The related discovery, made with NASA’s Spitzer space telescope, suggests that z8_GND_5296 contains the exploded remains of massive stars, whose nuclear furnaces forged the heavier elements, or that the area of space where the galaxy formed already was seeded with metals from a prior generation of stars -- perhaps the universe’s first.
“It’s surprising that so close to the Big Bang it’s already formed a decent fraction of its metal,” Finkelstein said.
The galaxy is about 1.3 billion times the mass of the sun and located in the direction of the constellation Ursa Major.
Previously, the most distant galaxy was one that formed about 740 million years after the Big Bang.
“We’re probing another 40 million years back into the history of the universe,” Finkelstein said.
Only one other object has been found to be more distant than z8_GND_5296 -- the explosion of a massive star about 70 million years earlier.
“The galaxy associated with this event has remained undetected,” Riechers noted.
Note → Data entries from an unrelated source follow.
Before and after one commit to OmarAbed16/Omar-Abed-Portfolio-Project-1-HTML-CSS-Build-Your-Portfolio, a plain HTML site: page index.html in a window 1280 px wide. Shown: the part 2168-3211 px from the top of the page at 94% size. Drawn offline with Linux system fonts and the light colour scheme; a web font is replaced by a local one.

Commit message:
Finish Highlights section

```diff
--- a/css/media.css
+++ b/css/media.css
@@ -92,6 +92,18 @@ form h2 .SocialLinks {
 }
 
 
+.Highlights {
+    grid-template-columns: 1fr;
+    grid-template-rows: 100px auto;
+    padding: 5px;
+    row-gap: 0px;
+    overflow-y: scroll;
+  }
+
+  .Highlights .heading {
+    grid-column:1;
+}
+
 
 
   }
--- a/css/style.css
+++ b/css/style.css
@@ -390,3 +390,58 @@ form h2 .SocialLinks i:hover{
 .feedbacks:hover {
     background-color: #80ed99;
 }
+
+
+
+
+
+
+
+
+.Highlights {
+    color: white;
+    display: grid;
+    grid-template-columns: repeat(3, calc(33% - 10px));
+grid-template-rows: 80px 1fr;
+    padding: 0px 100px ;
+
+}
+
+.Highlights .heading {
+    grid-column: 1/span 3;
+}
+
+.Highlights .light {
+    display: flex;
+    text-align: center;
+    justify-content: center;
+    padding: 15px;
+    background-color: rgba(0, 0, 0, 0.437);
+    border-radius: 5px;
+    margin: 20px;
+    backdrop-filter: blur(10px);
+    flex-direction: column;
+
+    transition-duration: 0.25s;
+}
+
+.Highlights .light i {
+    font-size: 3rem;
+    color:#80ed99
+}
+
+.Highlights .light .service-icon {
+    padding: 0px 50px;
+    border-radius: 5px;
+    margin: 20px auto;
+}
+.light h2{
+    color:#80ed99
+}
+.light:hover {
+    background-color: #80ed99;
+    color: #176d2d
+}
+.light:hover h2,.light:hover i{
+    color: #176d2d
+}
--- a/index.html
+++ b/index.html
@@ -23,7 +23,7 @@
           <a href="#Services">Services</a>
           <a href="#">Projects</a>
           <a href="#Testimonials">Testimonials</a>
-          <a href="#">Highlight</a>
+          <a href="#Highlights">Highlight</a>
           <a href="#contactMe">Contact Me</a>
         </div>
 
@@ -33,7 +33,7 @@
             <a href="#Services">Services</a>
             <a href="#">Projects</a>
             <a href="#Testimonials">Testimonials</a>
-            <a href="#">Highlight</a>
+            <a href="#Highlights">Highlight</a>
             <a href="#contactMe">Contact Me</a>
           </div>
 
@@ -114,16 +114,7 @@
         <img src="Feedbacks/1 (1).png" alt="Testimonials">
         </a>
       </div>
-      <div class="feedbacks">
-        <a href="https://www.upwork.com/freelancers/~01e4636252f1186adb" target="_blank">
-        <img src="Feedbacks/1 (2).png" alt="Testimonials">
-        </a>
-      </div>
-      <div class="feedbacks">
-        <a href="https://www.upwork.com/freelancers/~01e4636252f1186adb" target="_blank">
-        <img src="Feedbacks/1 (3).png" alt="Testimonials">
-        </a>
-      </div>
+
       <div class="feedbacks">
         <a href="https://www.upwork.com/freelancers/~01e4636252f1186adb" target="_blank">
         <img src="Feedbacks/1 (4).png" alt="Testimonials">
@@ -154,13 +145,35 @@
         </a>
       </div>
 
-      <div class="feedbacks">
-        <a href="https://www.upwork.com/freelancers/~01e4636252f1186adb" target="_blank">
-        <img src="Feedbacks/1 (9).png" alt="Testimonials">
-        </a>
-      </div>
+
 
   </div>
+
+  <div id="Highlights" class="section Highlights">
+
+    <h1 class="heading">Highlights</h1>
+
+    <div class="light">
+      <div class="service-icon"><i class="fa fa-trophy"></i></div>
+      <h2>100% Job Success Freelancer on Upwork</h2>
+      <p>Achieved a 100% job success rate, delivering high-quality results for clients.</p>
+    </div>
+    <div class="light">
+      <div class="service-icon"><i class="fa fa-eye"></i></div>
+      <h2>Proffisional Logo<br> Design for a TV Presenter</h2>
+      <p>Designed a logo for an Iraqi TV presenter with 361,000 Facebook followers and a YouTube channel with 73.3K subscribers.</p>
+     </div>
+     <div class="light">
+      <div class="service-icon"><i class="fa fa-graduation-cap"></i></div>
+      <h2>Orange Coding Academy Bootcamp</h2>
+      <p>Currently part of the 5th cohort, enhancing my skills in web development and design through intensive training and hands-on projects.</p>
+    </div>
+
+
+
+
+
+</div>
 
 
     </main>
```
To probe even farther back in time, astronomers are banking on NASA’s replacement for Hubble, the James Webb Space Telescope, which is due to launch in 2018.